Tell how many lines of the material below hold "hidden". The reply is that number alone.
[[ SOURCE MATERIAL open ]]
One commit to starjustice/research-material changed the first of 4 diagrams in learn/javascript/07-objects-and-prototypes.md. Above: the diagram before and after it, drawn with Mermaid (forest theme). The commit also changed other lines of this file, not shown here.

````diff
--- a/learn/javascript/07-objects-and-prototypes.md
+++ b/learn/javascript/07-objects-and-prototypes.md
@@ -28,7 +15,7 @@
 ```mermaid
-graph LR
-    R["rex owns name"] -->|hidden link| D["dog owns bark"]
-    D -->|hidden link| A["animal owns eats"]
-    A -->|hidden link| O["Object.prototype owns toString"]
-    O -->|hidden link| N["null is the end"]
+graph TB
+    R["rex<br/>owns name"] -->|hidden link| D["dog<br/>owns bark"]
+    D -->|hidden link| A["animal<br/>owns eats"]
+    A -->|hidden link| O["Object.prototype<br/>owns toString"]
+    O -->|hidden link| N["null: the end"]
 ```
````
[[ SOURCE MATERIAL closed ]]
[[ SOURCE MATERIAL open ]]
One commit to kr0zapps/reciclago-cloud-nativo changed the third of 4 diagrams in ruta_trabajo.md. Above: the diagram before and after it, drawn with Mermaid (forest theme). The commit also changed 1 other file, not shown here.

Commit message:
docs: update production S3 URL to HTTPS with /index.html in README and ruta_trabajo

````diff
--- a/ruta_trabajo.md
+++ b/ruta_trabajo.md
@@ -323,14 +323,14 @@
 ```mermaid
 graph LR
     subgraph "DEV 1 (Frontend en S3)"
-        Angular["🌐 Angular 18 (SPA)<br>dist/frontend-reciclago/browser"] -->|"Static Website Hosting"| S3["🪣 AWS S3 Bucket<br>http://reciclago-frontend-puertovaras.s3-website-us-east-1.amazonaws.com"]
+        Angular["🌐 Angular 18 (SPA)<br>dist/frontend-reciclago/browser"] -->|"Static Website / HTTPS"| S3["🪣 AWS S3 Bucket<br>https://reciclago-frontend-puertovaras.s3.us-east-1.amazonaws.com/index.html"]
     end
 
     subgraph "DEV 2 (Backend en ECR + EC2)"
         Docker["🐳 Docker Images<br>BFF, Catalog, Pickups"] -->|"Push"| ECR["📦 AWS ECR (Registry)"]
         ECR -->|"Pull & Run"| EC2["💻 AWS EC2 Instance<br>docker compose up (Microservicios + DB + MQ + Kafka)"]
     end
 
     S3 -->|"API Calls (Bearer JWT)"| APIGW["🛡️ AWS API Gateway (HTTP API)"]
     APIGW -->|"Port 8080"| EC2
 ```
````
[[ SOURCE MATERIAL closed ]]
[[ SOURCE MATERIAL open ]]
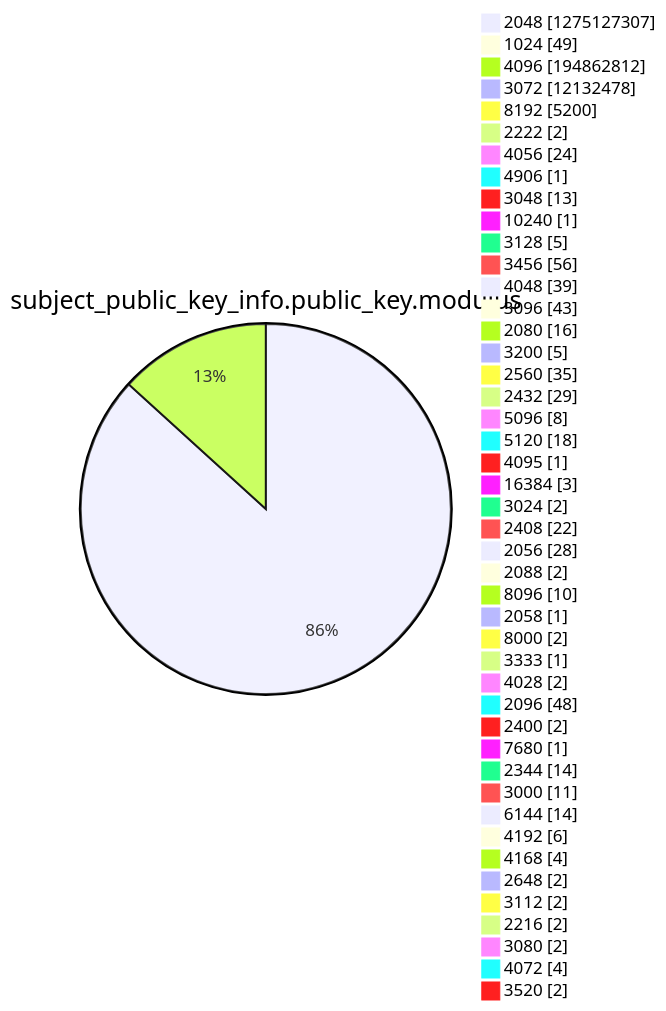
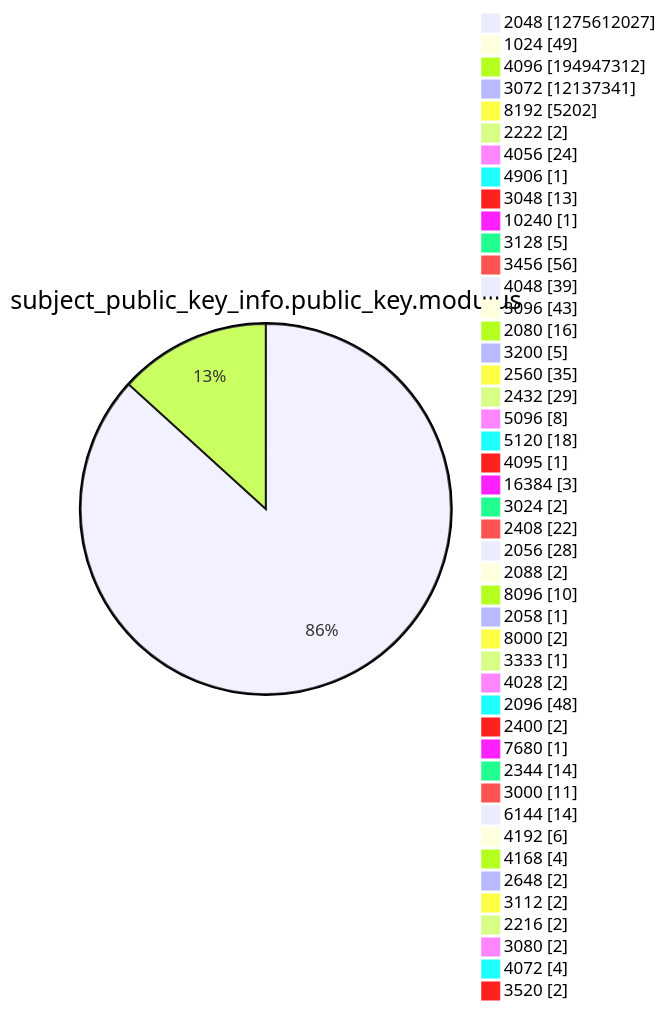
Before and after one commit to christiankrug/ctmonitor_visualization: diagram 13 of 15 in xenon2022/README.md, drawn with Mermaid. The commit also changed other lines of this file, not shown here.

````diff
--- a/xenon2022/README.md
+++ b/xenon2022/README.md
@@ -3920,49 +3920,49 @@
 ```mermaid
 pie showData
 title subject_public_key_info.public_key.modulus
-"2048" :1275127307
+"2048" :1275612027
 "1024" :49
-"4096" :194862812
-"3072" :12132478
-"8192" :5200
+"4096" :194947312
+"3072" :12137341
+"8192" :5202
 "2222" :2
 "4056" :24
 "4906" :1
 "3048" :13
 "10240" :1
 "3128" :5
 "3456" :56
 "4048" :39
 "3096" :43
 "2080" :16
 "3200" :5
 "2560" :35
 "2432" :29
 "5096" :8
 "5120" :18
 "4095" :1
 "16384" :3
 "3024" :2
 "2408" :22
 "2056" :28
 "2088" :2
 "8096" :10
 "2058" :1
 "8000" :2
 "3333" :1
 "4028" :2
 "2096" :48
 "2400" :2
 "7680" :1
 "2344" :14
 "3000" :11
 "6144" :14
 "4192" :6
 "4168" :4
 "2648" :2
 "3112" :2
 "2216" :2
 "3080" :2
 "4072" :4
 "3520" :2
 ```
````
[[ SOURCE MATERIAL closed ]]
THE COMPLETED TASK — 8